Who Are We
A critique of Jurgen Habermas’s ideal of pure communication.
Centers have been out of intellectual and political fashion, because they have been often oppressive. We both celebrate and worry about postmodern fragmentation as we enact it in our technology, while fearing hidden centralization.
“Modern” Self-awareness is not so formal and purified as it would like to pretend.
A study of different kinds of modern and postmodern irony, showing how irony has many shades and different implications, and cannot provide a final attitude.
The dispute between the modernist Habermas and the postmodernist Lyotard is not quite a replay of Plato vs the Sophists that they both would like it to be.

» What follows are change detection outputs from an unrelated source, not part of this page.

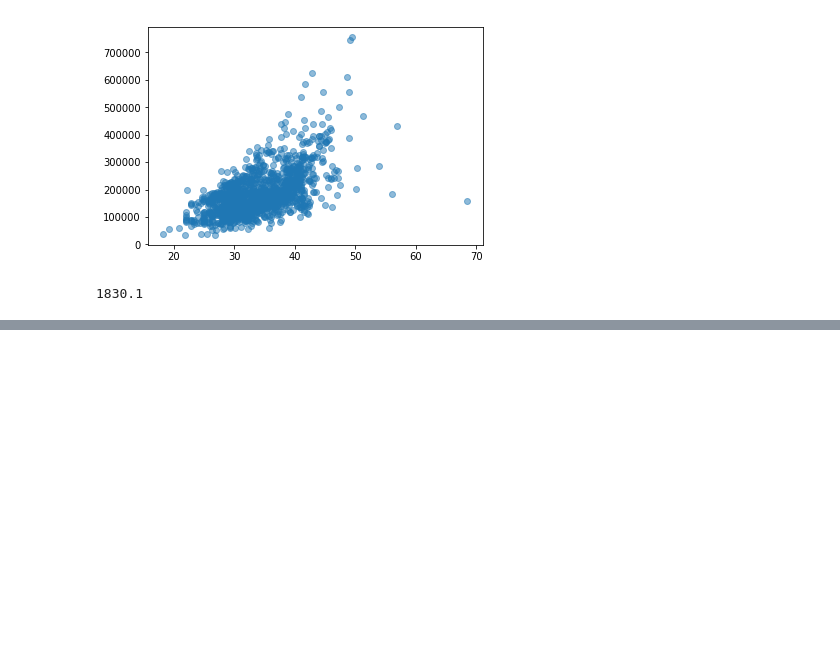
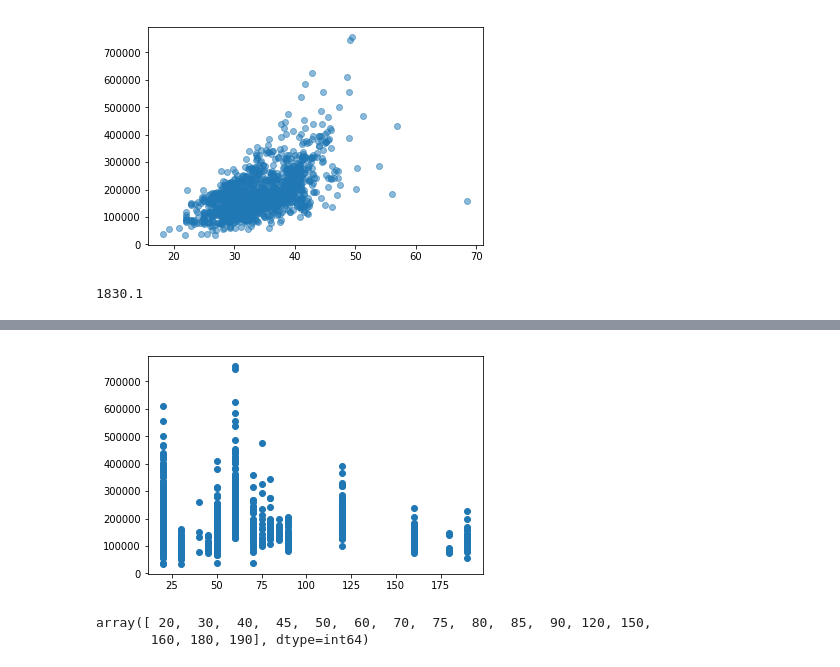
Before and after one commit to divayjindal95/DataScience, a Jupyter notebook: house-prices-advanced-regression-techniques/scripts/eda1.ipynb, the cells around one changed output, grey strips where cells are left out. Drawn from its saved outputs; the diff is of its cells as text; code cells hidden in the pictures; blank space fills up the shorter version.

```diff
--- a/house-prices-advanced-regression-techniques/scripts/eda1.ipynb
+++ b/house-prices-advanced-regression-techniques/scripts/eda1.ipynb
@@ -206,0 +300,10 @@ TypeError: unorderable types: str() >= int()
+# %%
+plt.scatter(data['MSSubClass'],data['SalePrice'])
+plt.show()
+# %% [output]
+[figure, added]
+# %%
+np.sort(data['MSSubClass'].unique())
+# %% [output]
+array([ 20,  30,  40,  45,  50,  60,  70,  75,  80,  85,  90, 120, 150,
+       160, 180, 190], dtype=int64)
```
Also changed, not shown: parts of 16 cells of this notebook.
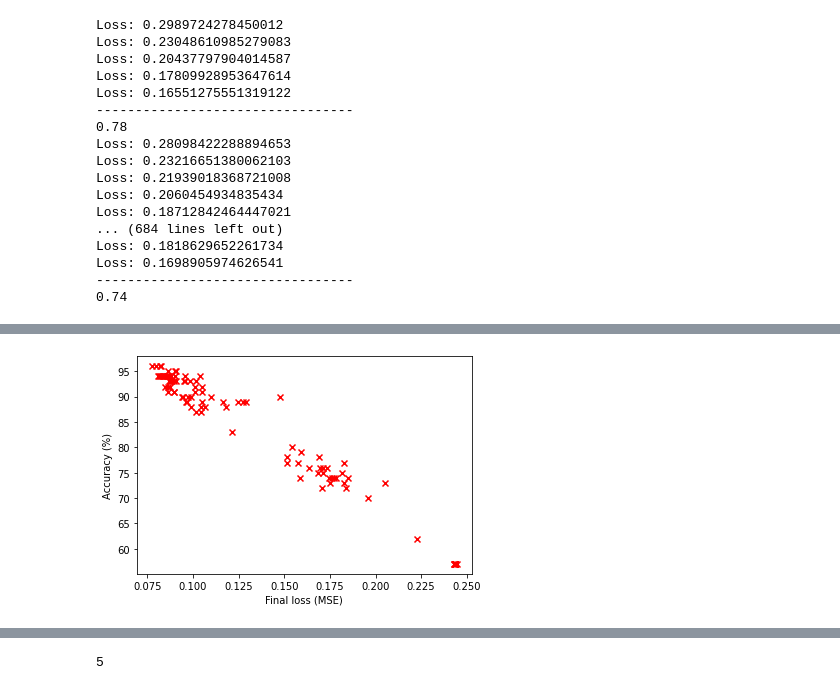
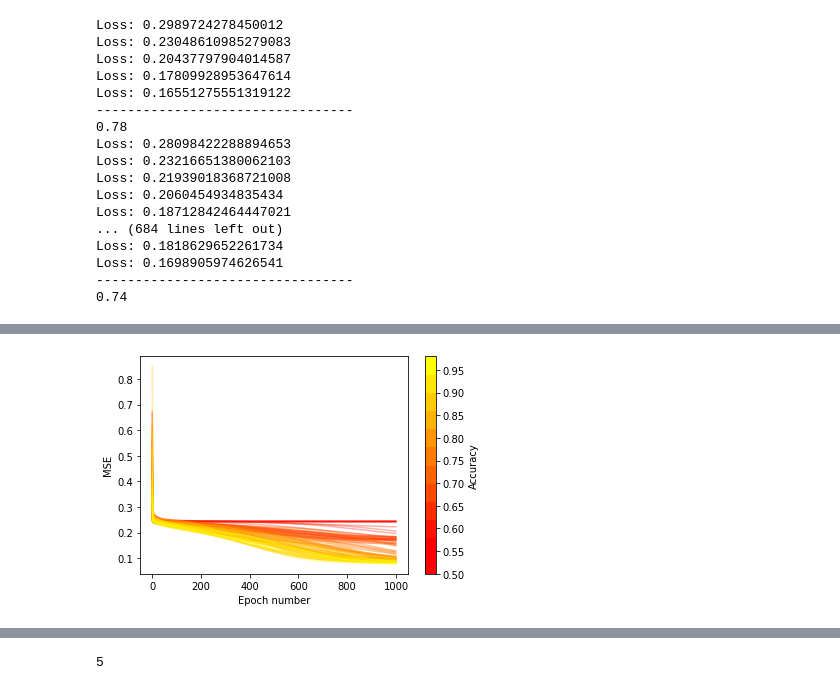
Before and after one commit to dexdx/DL_Projects, a Jupyter notebook: project_2.ipynb, the cells around one changed output, grey strips where cells are left out. Saved outputs shown, nothing was run; the diff lists cells and outputs as text; code cells hidden in the pictures.

```diff
--- a/project_2.ipynb
+++ b/project_2.ipynb
@@ -136,6 +124,0 @@ final_losses = [loss_tracks[i][-1] for i in range(100)]
-# %%
-plt.scatter(final_losses, 100*np.array(accs), marker='x', color='r')
-plt.xlabel('Final loss (MSE)')
-plt.ylabel('Accuracy (%)');
-# %% [output]
-[figure, removed]
@@ -141,0 +129,14 @@ plt.ylabel('Accuracy (%)');
+# %%
+c = 0
+for i in acc_sort:
+    plt.plot(loss_tracks[i], color = colors(c), alpha=1/3)
+    c += 1
+plt.xlabel('Epoch number')
+plt.ylabel('MSE');
+norm = mpl.colors.Normalize(vmin=np.min(accs),vmax=np.max(accs))
+sm = plt.cm.ScalarMappable(cmap=colors, norm=norm)
+sm.set_array([])
+plt.colorbar(sm, ticks=np.arange(.5,1.,.05), boundaries=np.arange(.5,1.,.04), label='Accuracy');
+plt.savefig('figures/mse_vs_epoch', dpi=200)
+# %% [output]
+[figure, added]
```
Also changed, not shown: parts of 8 cells of this notebook.
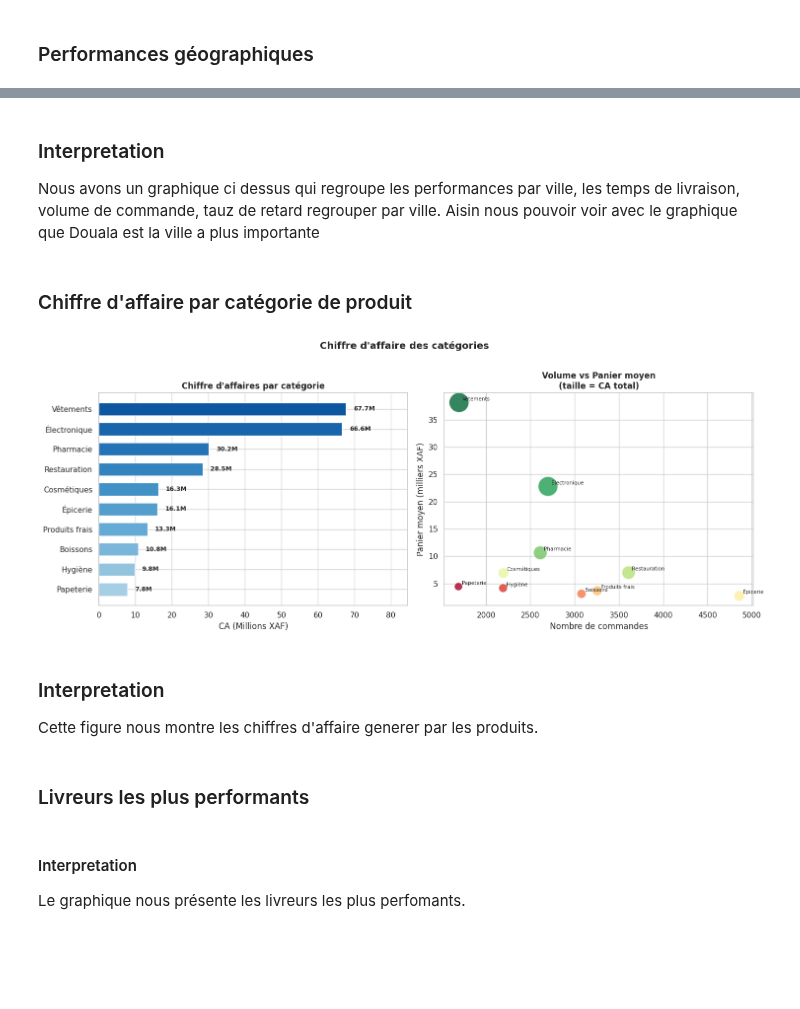
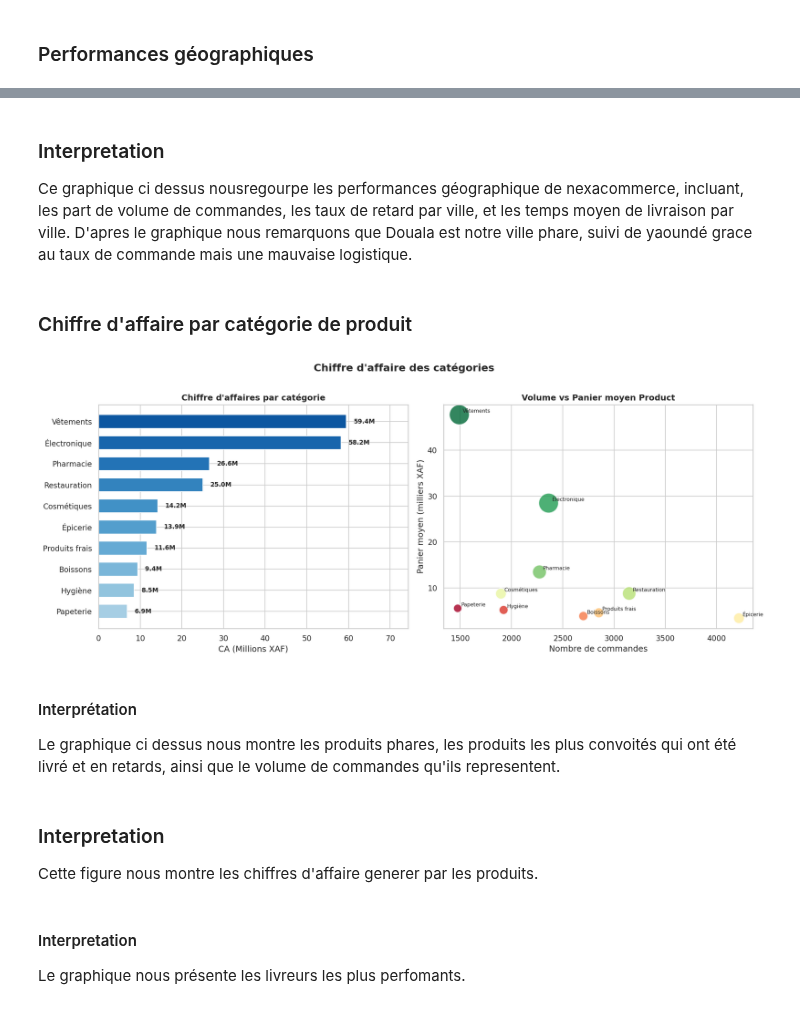
Before and after one commit to Codeur63/Projet_1-Data_IA_enginner, a Jupyter notebook: notebooks/EDA_rapport_final.ipynb, the cells around one changed output, grey strips where cells are left out. Drawn from its saved outputs; the diff is of its cells as text; code cells hidden in the pictures; blank space fills up the shorter version.

```diff
--- a/notebooks/EDA_rapport_final.ipynb
+++ b/notebooks/EDA_rapport_final.ipynb
@@ -284,7 +223,3 @@ Médiane durée : 45.7 min
-# %%
-orders['total_amount_xaf'] = orders['total_amount_xaf'].abs()
-
-customers['registration_date'] = pd.to_datetime(customers['registration_date'], errors="coerce")
 # %% [markdown]
 #### Violation 2NF supression de la table catégories dans orders
 # %%
@@ -358,6 +340,16 @@ FInal 72
 ### Application des normalisation sur les différentes tables
 # %%
 orders['status']  = orders['status'].map(status_normalise)
+customers['city'] = customers['city'].map(city_normalise)
 orders['city'] = orders['city'].map(city_normalise)
-orders['order_date'] = orders['order_date'].map(date_normalise)
 customers['phone'] = customers['phone'].map(normalise_phone)
+
+# Suppression de doubons de customers
+customers['phone'] = customers['phone'].fillna('INVALID')
+
+customers_dedup = (
+    customers
+    .sort_values(by="registration_date", ascending=True)
+    .drop_duplicates(subset=["phone"], keep="first")
+    .copy()
+)
@@ -363,0 +360,8 @@ customers['phone'] = customers['phone'].map(normalise_phone)
+# %%
+customers = (
+    customers
+    .sort_values(by="registration_date", ascending=True)
+    .drop_duplicates(subset=["phone"], keep="first")
+    .copy()
+    .reset_index(drop=True)
+)
@@ -791,11 +1043,20 @@ plt.show()
 # %% [markdown]
 ### Interpretation
-Nous avons un graphique ci dessus qui regroupe les performances par ville, les temps de livraison, volume de commande, tauz de retard regrouper par ville. Aisin nous pouvoir voir avec le graphique que Douala est la ville a plus importante
+Ce graphique ci dessus nousregourpe les performances géographique de nexacommerce, incluant, les part de volume de commandes, les taux de retard par ville, et les temps moyen de livraison par ville. D'apres le graphique nous remarquons que Douala est notre ville phare, suivi de yaoundé grace au taux de commande mais une mauvaise logistique.
 # %% [markdown]
 ### Chiffre d'affaire par catégorie de produit
 # %%
+# Prépare la données
+df_merged= order_items.merge(
+    orders[['order_id','status']],
+    on='order_id',
+    how='inner'
+)
+
+df_valid = df_merged[df_merged['status'].isin(['delivered','late'])].copy()
+
 cat_stats = (
-    order_items
+    df_valid
     .dropna(subset=["product_category"])
     .groupby("product_category", as_index=True)
     .agg(
@@ -805,7 +1066,6 @@ cat_stats = (
     )
     .sort_values("revenue", ascending=True)
 )
-
 
 fig, axes = plt.subplots(1, 2, figsize=(15, 6))
 
@@ -824,35 +1084,38 @@ ax.set_xlim(0, cat_stats["revenue"].max() / 1e6 * 1.25)
 
 
 
 ax2 = axes[1]
 sizes = cat_stats["revenue"] / cat_stats["revenue"].max() * 800 + 60
 sc = ax2.scatter(
     cat_stats["orders"],
-    cat_stats["avg_basket"] / 1000,
+    cat_stats["avg_basket"] / 800,
     s=sizes,
     c=np.arange(len(cat_stats)),
     cmap="RdYlGn",
     alpha=0.8,
     edgecolors="white",
     linewidth=1.5,
 )
 
 
 for cat, row in cat_stats.iterrows():
     ax2.annotate(
         cat,
-        (row["orders"], row["avg_basket"] / 1000),
+        (row["orders"], row["avg_basket"] / 800),
         fontsize=7.5,
         xytext=(5, 3),
         textcoords="offset points",
     )
 ax2.set_xlabel("Nombre de commandes")
 ax2.set_ylabel("Panier moyen (milliers XAF)")
-ax2.set_title("Volume vs Panier moyen\n(taille = CA total)", fontweight="bold")
+ax2.set_title("Volume vs Panier moyen Product", fontweight="bold")
 
-fig.suptitle("Chiffre d'affaire des catégories", fontsize=14, fontweight="bold", y=1.01)
+fig.suptitle("Chiffre d'affaire des catégories", fontsize=15, fontweight="bold", y=1.01)
 plt.tight_layout()
 fig.savefig("../reports/EDA/CA_categories_produits.png", bbox_inches="tight", dpi=150)
 plt.show()
 # %% [output]
-[figure, old version]
+[figure, new version]
+# %% [markdown]
+#### Interprétation
+Le graphique ci dessus nous montre les produits phares, les produits les plus convoités qui ont été livré et en retards, ainsi que le volume de commandes qu'ils representent.
@@ -859,5 +1203,3 @@ plt.show()
 # %% [markdown]
 ### Interpretation
 Cette figure nous montre les chiffres d'affaire generer par les produits.
-# %% [markdown]
-### Livreurs les plus performants
```
Also changed, not shown: parts of 50 cells of this notebook, 43 other files.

Essays that challenge the purity of modern self-conceptions and the idea that we can float free above history as sovereign choosers or ironic observers. But they also challenge the fixity of tradition, and Plato’s idea that we must choose either to search for absolute foundations or be overwhelmed by a swirl of competing powers and persuasions.
An argument against any easy contrast between fixed ancestors and floating moderns: being modern means living with more explicit internal splits and distances, but our ancestors too had their internal spacings and distances.